**What to produce:** A faithful copy of all the data is the goal; omit the pictures.

● ● ● ●

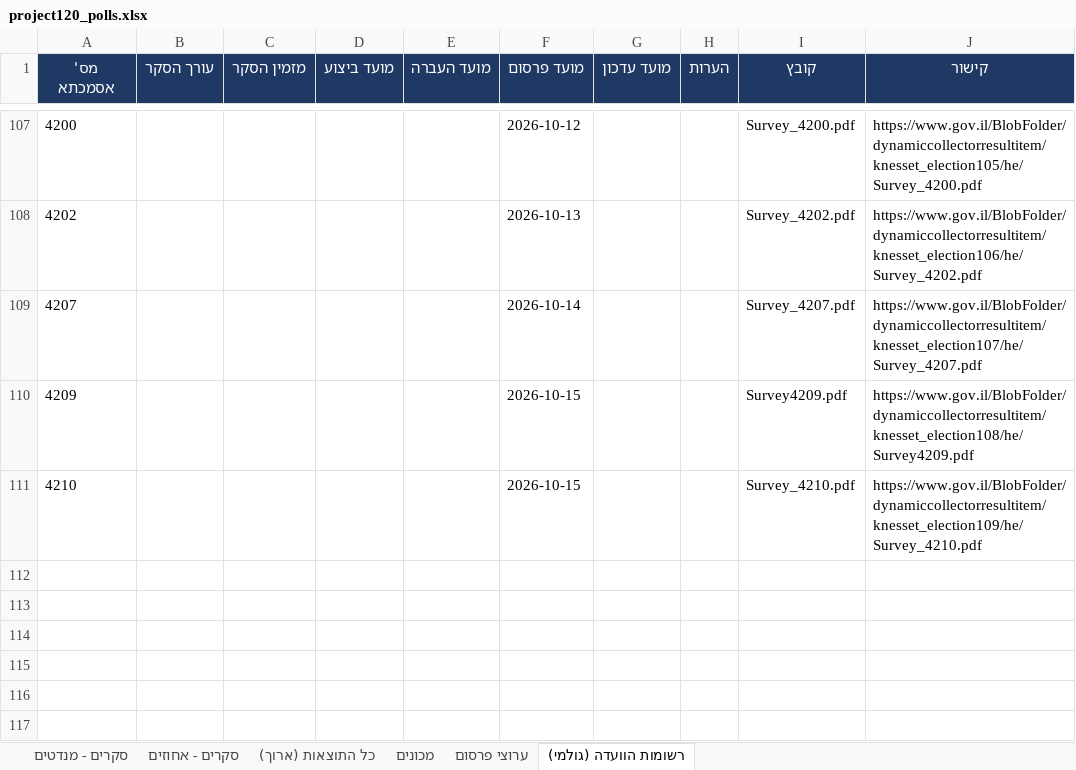
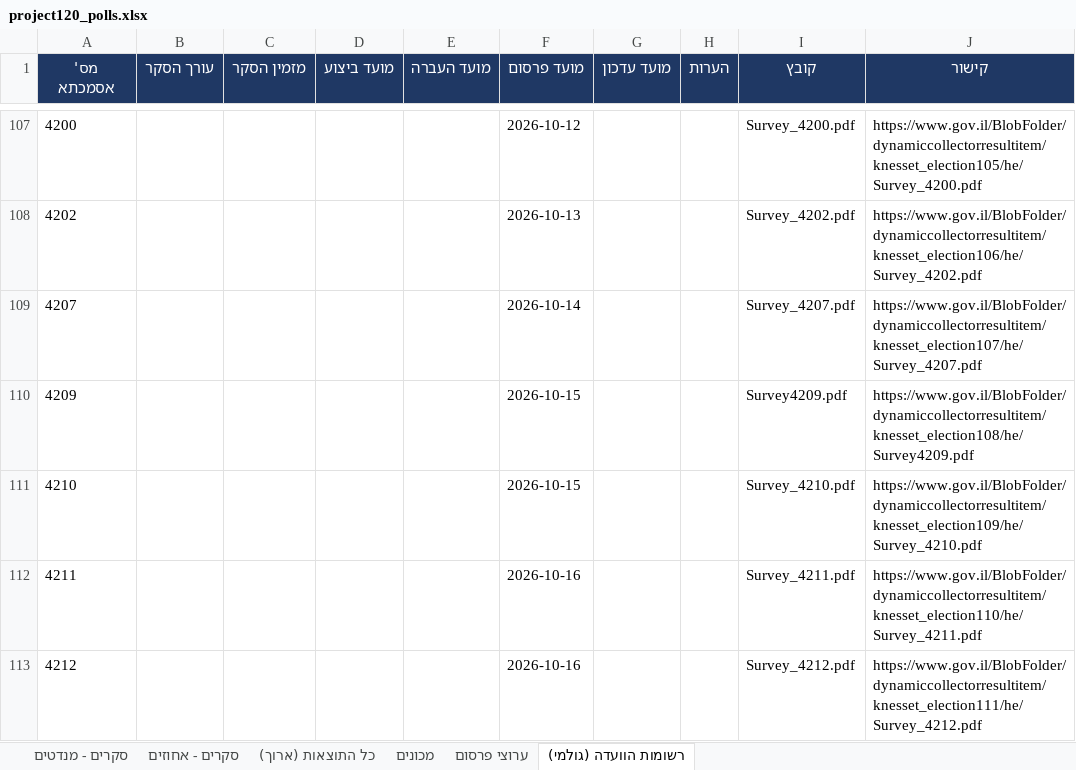
Before and after one commit to lautmanaha/project120, an Excel workbook: exports/project120_polls.xlsx, sheet רשומות הוועדה (גולמי), drawn as a sheet; only a part is shown, gaps mark what is left out; values as stored, in another font and other column widths than the file's, no borders; the diff names each change by its address in the sheet, - before the commit and + after, or states it on an @@ line.

```diff
--- a/exports/project120_polls.xlsx (sheet רשומות הוועדה (גולמי))
+++ b/exports/project120_polls.xlsx (sheet רשומות הוועדה (גולמי))
+row 112: 4211 |  |  |  |  | 2026-10-16 |  |  | Survey_4211.pdf | https://www.gov.il/BlobFolder/dynamiccollectorresultitem/knesset_election110/he/Survey_4211.pdf
+row 113: 4212 |  |  |  |  | 2026-10-16 |  |  | Survey_4212.pdf | https://www.gov.il/BlobFolder/dynamiccollectorresultitem/knesset_election111/he/Survey_4212.pdf
```
Also changed, not shown: 7 other files.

● ● ● ●

**Task output:**
Before and after one commit to lautmanaha/project120, an Excel workbook: exports/project120_polls.xlsx, sheet רשומות הוועדה (גולמי), drawn as a sheet; only a part is shown, gaps mark what is left out; values as stored, in another font and other column widths than the file's, no borders; the diff names each change by its address in the sheet, - before the commit and + after, or states it on an @@ line.

```diff
--- a/exports/project120_polls.xlsx (sheet רשומות הוועדה (גולמי))
+++ b/exports/project120_polls.xlsx (sheet רשומות הוועדה (גולמי))
+row 112: 4211 |  |  |  |  | 2026-10-16 |  |  | Survey_4211.pdf | https://www.gov.il/BlobFolder/dynamiccollectorresultitem/knesset_election110/he/Survey_4211.pdf
+row 113: 4212 |  |  |  |  | 2026-10-16 |  |  | Survey_4212.pdf | https://www.gov.il/BlobFolder/dynamiccollectorresultitem/knesset_election111/he/Survey_4212.pdf
```
Also changed, not shown: 7 other files.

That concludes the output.